Copy all entries exactly, and wherever an entry holds a picture, leave that picture out.

:: Given entries ::

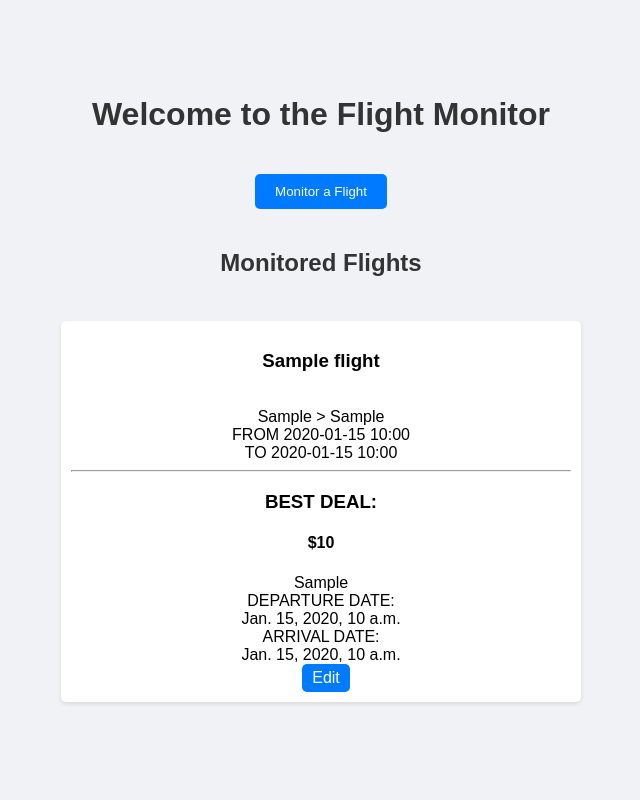
After one commit to MateusTum/Flight_Search, a Django app: template monitor/templates/monitor/index.html in a window 1280 px wide. The commit adds this page. Shown: the whole page, without its empty margins (319-959 px from the left). Run offline with Django 5.2, Linux system fonts and the light colour scheme; the template is opened without the code that fills it: most values are stand-ins (such as "Sample title", 1, 10 or a date in 2020).

Commit message:
Add index page & Update flight model to add price

```diff
--- a/flight_monitor/settings.py
+++ b/flight_monitor/settings.py
@@ -40,6 +40,7 @@ INSTALLED_APPS = [
     'flights',
     'rest_framework',
     'monitor',
+    'django_extensions'
 ]
 
 MIDDLEWARE = [
@@ -118,7 +119,7 @@ USE_TZ = True
 # Static files (CSS, JavaScript, Images)
 # https://docs.djangoproject.com/en/5.0/howto/static-files/
 
-STATIC_URL = 'static/'
+STATIC_URL = '/static/'
 
 # Default primary key field type
 # https://docs.djangoproject.com/en/5.0/ref/settings/#default-auto-field
--- a/flights/models.py
+++ b/flights/models.py
@@ -24,6 +24,8 @@ class Airport(models.Model):
 class Flight(models.Model):
     name = models.CharField(max_length=60)
 
+    price = models.IntegerField()
+
     # Departure / arrival
     departure_date = models.DateTimeField("Departure Date")
     arrival_date = models.DateTimeField("Arrival Date")
--- /dev/null
+++ b/monitor/static/monitor/styles.css
@@ -0,0 +1,58 @@
+body {
+    font-family: Arial, sans-serif;
+    margin: 0;
+    padding: 0;
+    background-color: #f0f2f5;
+    display: flex;
+    flex-direction: column;
+    align-items: center;
+    justify-content: center;
+    min-height: 100vh;
+}
+
+h1, h2 {
+    color: #333;
+}
+
+button {
+    background-color: #007bff;
+    color: white;
+    border: none;
+    padding: 10px 20px;
+    margin: 20px 0;
+    border-radius: 5px;
+    cursor: pointer;
+}
+
+button:hover {
+    background-color: #0056b3;
+}
+
+ul {
+    list-style-type: none;
+    padding: 0;
+}
+
+li {
+    background-color: #fff;
+    margin: 8px 0;
+    padding: 10px;
+    border-radius: 5px;
+    box-shadow: 0 2px 4px rgba(0,0,0,0.1);
+    width: 500px; /* Adjust based on your preference */
+    text-align: center;
+}
+
+.edit-button {
+    display: inline-block;
+    padding: 5px 10px;
+    margin-left: 10px;
+    background-color: #007bff;
+    color: white;
+    text-decoration: none;
+    border-radius: 5px;
+}
+
+.edit-button:hover {
+    background-color: #0056b3;
+}
--- /dev/null
+++ b/monitor/templates/monitor/index.html
@@ -0,0 +1,44 @@
+{% load static %}
+
+<!DOCTYPE html>
+<html>
+<head>
+    <title>Flight Monitor</title>
+    <link rel="stylesheet" href="{% static 'monitor/styles.css' %}">
+</head>
+<body>
+    <h1>Welcome to the Flight Monitor</h1>
+    <a href="/monitor/add_flight"><button>Monitor a Flight</button></a>
+    <h2>Monitored Flights</h2>
+    <ul>
+        {% for flight in flights %}
+            <li>
+                <h3>{{ flight.name }}</h3>
+                <br/>
+                {{ flight.IATA_departure }} > {{ flight.IATA_arrival }}
+                <br/>
+                FROM {{ flight.date_from|date:"Y-m-d H:i" }}
+                <br/>
+                TO {{ flight.date_to|date:"Y-m-d H:i" }}
+                <br/>
+                <hr/>
+                <h3>BEST DEAL:</h3>
+                <h4>${{ flight.best_flight.price }}</h4>
+                {{ flight.best_flight }}
+                <br/>
+                DEPARTURE DATE:
+                <br/>
+                {{ flight.best_flight.departure_date }}
+                <br/>
+                ARRIVAL DATE:
+                <br/>
+                {{ flight.best_flight.arrival_date }}
+                <br/>
+                <a href="{% url 'admin:monitor_monitoredflight_change' flight.id %}" class="edit-button">Edit</a>
+            </li>
+        {% empty %}
+            <li>No flights are currently being monitored.</li>
+        {% endfor %}
+    </ul>
+</body>
+</html>
--- a/monitor/views.py
+++ b/monitor/views.py
@@ -5,6 +5,7 @@ import requests
 from django.shortcuts import render, redirect
 from .forms import MonitoredFlightForm
 from django.urls import reverse
+from monitor.models import MonitoredFlight
 
 class FlightDataView(APIView):
     def get(self, request, *args, **kwargs):
@@ -40,3 +41,7 @@ def create_monitored_flight(request):
     else:
         form = MonitoredFlightForm()
     return render(request, 'monitor/add_flight.html', {'form': form})
+
+def index(request):
+    flights = MonitoredFlight.objects.all()  # Query all monitored flights
+    return render(request, 'monitor/index.html', {'flights': flights})
```
Also changed, not shown: flight_monitor/urls.py (+2 -18 lines), monitor/templates/monitor/add_flight.html (+10 -3 lines), flights/migrations/0004_flight_price.py (added).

:::

#### Worked solution:
After one commit to MateusTum/Flight_Search, a Django app: template monitor/templates/monitor/index.html in a window 1280 px wide. The commit adds this page. Shown: the whole page, without its empty margins (319-959 px from the left). Run offline with Django 5.2, Linux system fonts and the light colour scheme; the template is opened without the code that fills it: most values are stand-ins (such as "Sample title", 1, 10 or a date in 2020).

Commit message:
Add index page & Update flight model to add price

```diff
--- a/flight_monitor/settings.py
+++ b/flight_monitor/settings.py
@@ -40,6 +40,7 @@ INSTALLED_APPS = [
     'flights',
     'rest_framework',
     'monitor',
+    'django_extensions'
 ]
 
 MIDDLEWARE = [
@@ -118,7 +119,7 @@ USE_TZ = True
 # Static files (CSS, JavaScript, Images)
 # https://docs.djangoproject.com/en/5.0/howto/static-files/
 
-STATIC_URL = 'static/'
+STATIC_URL = '/static/'
 
 # Default primary key field type
 # https://docs.djangoproject.com/en/5.0/ref/settings/#default-auto-field
--- a/flights/models.py
+++ b/flights/models.py
@@ -24,6 +24,8 @@ class Airport(models.Model):
 class Flight(models.Model):
     name = models.CharField(max_length=60)
 
+    price = models.IntegerField()
+
     # Departure / arrival
     departure_date = models.DateTimeField("Departure Date")
     arrival_date = models.DateTimeField("Arrival Date")
--- /dev/null
+++ b/monitor/static/monitor/styles.css
@@ -0,0 +1,58 @@
+body {
+    font-family: Arial, sans-serif;
+    margin: 0;
+    padding: 0;
+    background-color: #f0f2f5;
+    display: flex;
+    flex-direction: column;
+    align-items: center;
+    justify-content: center;
+    min-height: 100vh;
+}
+
+h1, h2 {
+    color: #333;
+}
+
+button {
+    background-color: #007bff;
+    color: white;
+    border: none;
+    padding: 10px 20px;
+    margin: 20px 0;
+    border-radius: 5px;
+    cursor: pointer;
+}
+
+button:hover {
+    background-color: #0056b3;
+}
+
+ul {
+    list-style-type: none;
+    padding: 0;
+}
+
+li {
+    background-color: #fff;
+    margin: 8px 0;
+    padding: 10px;
+    border-radius: 5px;
+    box-shadow: 0 2px 4px rgba(0,0,0,0.1);
+    width: 500px; /* Adjust based on your preference */
+    text-align: center;
+}
+
+.edit-button {
+    display: inline-block;
+    padding: 5px 10px;
+    margin-left: 10px;
+    background-color: #007bff;
+    color: white;
+    text-decoration: none;
+    border-radius: 5px;
+}
+
+.edit-button:hover {
+    background-color: #0056b3;
+}
--- /dev/null
+++ b/monitor/templates/monitor/index.html
@@ -0,0 +1,44 @@
+{% load static %}
+
+<!DOCTYPE html>
+<html>
+<head>
+    <title>Flight Monitor</title>
+    <link rel="stylesheet" href="{% static 'monitor/styles.css' %}">
+</head>
+<body>
+    <h1>Welcome to the Flight Monitor</h1>
+    <a href="/monitor/add_flight"><button>Monitor a Flight</button></a>
+    <h2>Monitored Flights</h2>
+    <ul>
+        {% for flight in flights %}
+            <li>
+                <h3>{{ flight.name }}</h3>
+                <br/>
+                {{ flight.IATA_departure }} > {{ flight.IATA_arrival }}
+                <br/>
+                FROM {{ flight.date_from|date:"Y-m-d H:i" }}
+                <br/>
+                TO {{ flight.date_to|date:"Y-m-d H:i" }}
+                <br/>
+                <hr/>
+                <h3>BEST DEAL:</h3>
+                <h4>${{ flight.best_flight.price }}</h4>
+                {{ flight.best_flight }}
+                <br/>
+                DEPARTURE DATE:
+                <br/>
+                {{ flight.best_flight.departure_date }}
+                <br/>
+                ARRIVAL DATE:
+                <br/>
+                {{ flight.best_flight.arrival_date }}
+                <br/>
+                <a href="{% url 'admin:monitor_monitoredflight_change' flight.id %}" class="edit-button">Edit</a>
+            </li>
+        {% empty %}
+            <li>No flights are currently being monitored.</li>
+        {% endfor %}
+    </ul>
+</body>
+</html>
--- a/monitor/views.py
+++ b/monitor/views.py
@@ -5,6 +5,7 @@ import requests
 from django.shortcuts import render, redirect
 from .forms import MonitoredFlightForm
 from django.urls import reverse
+from monitor.models import MonitoredFlight
 
 class FlightDataView(APIView):
     def get(self, request, *args, **kwargs):
@@ -40,3 +41,7 @@ def create_monitored_flight(request):
     else:
         form = MonitoredFlightForm()
     return render(request, 'monitor/add_flight.html', {'form': form})
+
+def index(request):
+    flights = MonitoredFlight.objects.all()  # Query all monitored flights
+    return render(request, 'monitor/index.html', {'flights': flights})
```
Also changed, not shown: flight_monitor/urls.py (+2 -18 lines), monitor/templates/monitor/add_flight.html (+10 -3 lines), flights/migrations/0004_flight_price.py (added).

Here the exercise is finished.